New Delhi, October 8, 2023 (IANS): Recent developments in animal cruelty laws in India have taken a centre stage as the nation grapples with the need to protect its rich biodiversity, including iconic species like the Indian Rhinoceros and Bengal Tigers.
Several key legislations, such as the Prevention of Cruelty to Animals Act of 1960 and the Wildlife Protection Act of 1972, establish animal welfare as a fundamental obligation under the Indian Constitution. However, there are pressing concerns regarding the effectiveness of these laws in addressing rampant animal cruelty.
“One major issue is the outdated penalties for animal cruelty, which have remained unchanged for six decades, ranging from Rs 10 to Rs 50 for first-time offenders. This ineffectual deterrent has led to instances where individuals accused of heinous acts against animals often escape punishment,” Advocate Akankshya Misra said.
Furthermore, animal abuse has been linked to potential escalation into more severe crimes against both humans and animals, highlighting the urgency of addressing this issue.

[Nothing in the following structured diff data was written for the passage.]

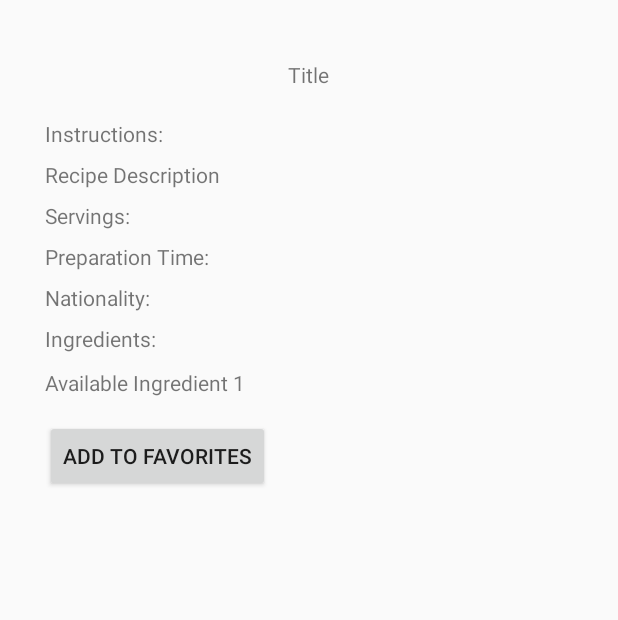
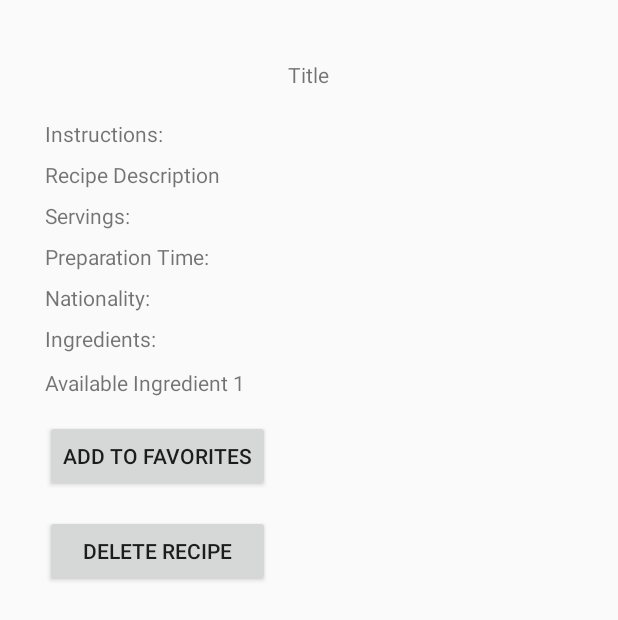
Before and after one commit to juanesgh/AplicacionesMovilesEntrega2-Hurtado-Rodriguez, an Android app: the layout activity_display_recipe_regular.xml on its own in the app's theme, with its tools: preview values and no code run, on a phone screen of 412 x 824 dp. Shown: the top 620 px of the screen. Run offline under Robolectric (Android 15) with nearby library versions, the phone set to English and light mode, and no system bars.

Commit message:
added Delete Recipe functionality.

```diff
--- a/app/src/main/java/com/example/nicolas/entrega2/RecipesFragment.java
+++ b/app/src/main/java/com/example/nicolas/entrega2/RecipesFragment.java
@@ -120,6 +120,7 @@ public class RecipesFragment extends Fragment {
                             public void onItemClick(AdapterView<?> adapterView, View view, int i, long l) {
                                 Intent intent = new Intent(getActivity(), DisplayRecipeRegular.class);
                                 intent.putExtra("recipeId", String.valueOf(recipeIds.get(i)));
+                                intent.putExtra("manage", "1");
                                 startActivity(intent);
                             }
                         });
--- a/app/src/main/java/com/example/nicolas/entrega2/db/RecipeDao.java
+++ b/app/src/main/java/com/example/nicolas/entrega2/db/RecipeDao.java
@@ -1,6 +1,7 @@
 package com.example.nicolas.entrega2.db;
 
 import android.arch.persistence.room.Dao;
+import android.arch.persistence.room.Delete;
 import android.arch.persistence.room.Insert;
 import android.arch.persistence.room.OnConflictStrategy;
 import android.arch.persistence.room.Query;
@@ -36,6 +37,9 @@ public interface RecipeDao {
     @Query("UPDATE recipe SET favorite= :fav WHERE id = :id")
     void update(int fav, int id);
 
+    @Delete
+    void deleteRecipe(Recipe recipe);
+
     @Query("DELETE FROM recipe")
     void deleteAll();
 }
--- a/app/src/main/res/layout/activity_display_recipe_regular.xml
+++ b/app/src/main/res/layout/activity_display_recipe_regular.xml
@@ -83,5 +83,13 @@
             android:layout_marginLeft="30dp"
             android:text="Add to Favorites"/>
 
+        <Button
+            android:id="@+id/deleteButton"
+            android:layout_width="150dp"
+            android:layout_height="wrap_content"
+            android:layout_marginLeft="30dp"
+            android:layout_marginTop="15dp"
+            android:text="Delete Recipe" />
+
     </LinearLayout>
 </ScrollView>
--- a/app/src/main/res/menu/drawer_view.xml
+++ b/app/src/main/res/menu/drawer_view.xml
@@ -7,7 +7,7 @@
             android:title="Search Recipes" />
         <item
             android:id="@+id/nav_second_fragment"
-            android:title="All Recipes" />
+            android:title="Manage Recipes" />
         <item
             android:id="@+id/nav_third_fragment"
             android:title="Favorite Recipes" />
```
Also changed, not shown: app/src/main/java/com/example/nicolas/entrega2/DisplayRecipeRegular.java (+30 -2 lines).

While significant judgements like the 2014 Supreme Court ruling in Animal Welfare Board of India vs. Nagaraja have emphasised the importance of treating animals with dignity, a recent decision in 2023 allowed bull-taming sports like Jallikattu, revealing inconsistencies in animal rights jurisprudence.
“Regrettably, the offences classified as cruelty under the Prevention of Cruelty to Animals Act of 1960 are non-cognizable, except for specific instances such as animal fights, shooting, and injecting harmful chemicals,” Misra told.
“Sections 428 and 429 of the Indian Penal Code, 1860 make it illegal to kill, poison, maim, or render useless animals, among other cruel acts. The aforementioned laws were passed to prevent needless animal suffering, and other laws of a similar nature continue to be passed in response to evolving conditions,” she added.
Efforts are being made to strengthen animal protection, as seen in a Delhi High Court order mandating strict adherence to Animal Birth Control Rules for the capture and release of street dogs during special events.
However, “there remains a need to amend the outdated Prevention of Cruelty to Animals Act to align with contemporary challenges and uphold Article 51 A (g) of the Indian Constitution, which mandates compassion for all living creatures,” Misra said.
In honor of Mahatma Gandhi’s principles of nonviolence and compassion, activists are rallying for more stringent legislation and penalties against animal cruelty, recognising that the way a nation treats its animals reflects its moral progress. Upholding these values through fortified legislation is essential to India’s cultural ethos and aspirations.
The practical issues that crop up in day-to-day life revolve around strays and in some circumstances pet animals as well. For example, during Covid-19 we saw a surge of abandonment of pet dogs by their respective owners. The said issue did stare the existing laws in its face as practically there was no legal protection available to the animals.
“There exists a debate on the legal personality rights of animals but presently the same is more on the academic side rather than recognising the actual rights of animals or providing any positive protection as there is no strict punishment prescribed towards the cruel acts thereby making it a case of zero deterrence,” Advocate Anant Malik said.
While various NGOs and self-help organisations like Friendicoes, PETA, and several Gaushalas across the country are doing their job towards the welfare of the animals, it is the actual laws on ground which are the need of the hour.
“Control of strays and in fact even wild animals is another issue that stares the authorities in their face. One such example being a leopard entering the premises of the Ghaziabad district courts,” Malik told.
Recently, the Ministry of Fisheries, Animal Husbandry & Dairying has issued the Animal Birth Control Rules, 2023. These Rules supersede the Animal Birth Control (Dog) Rules, 2001, and are issued under the Prevention of Cruelty to Animal Act, 1960.
India recorded a whopping 160 million cases of street/stray dog bites between 2019 and 2022, according to data submitted in Parliament till November 2022.
“This has also led to an increase in revenge crime and atrocities against dogs, feeders of dogs and caregivers as well as conflicts among urban residents,” Malik said.
The rules have been formulated in accordance with the guidelines provided by the Supreme Court related to Animal Welfare Board of India and People for Elimination of Stray Troubles.
“The Supreme Court of India has specifically mentioned in various orders that relocation of dogs cannot be permitted.The rules aim to provide guidelines for the sterilisation and immunisation of stray dogs through Animal Birth Control (ABC) programmes,” Malik told.
With the rules in place, it is to be seen how effective are the administrative authorities in implementing them. The implementation vests with local bodies like gram panchayats, municipal corporations and allied civic bodies. With an effective implementation, the purpose of enacting the rules can be satisfied with an effective system of checks and balances. (IANS)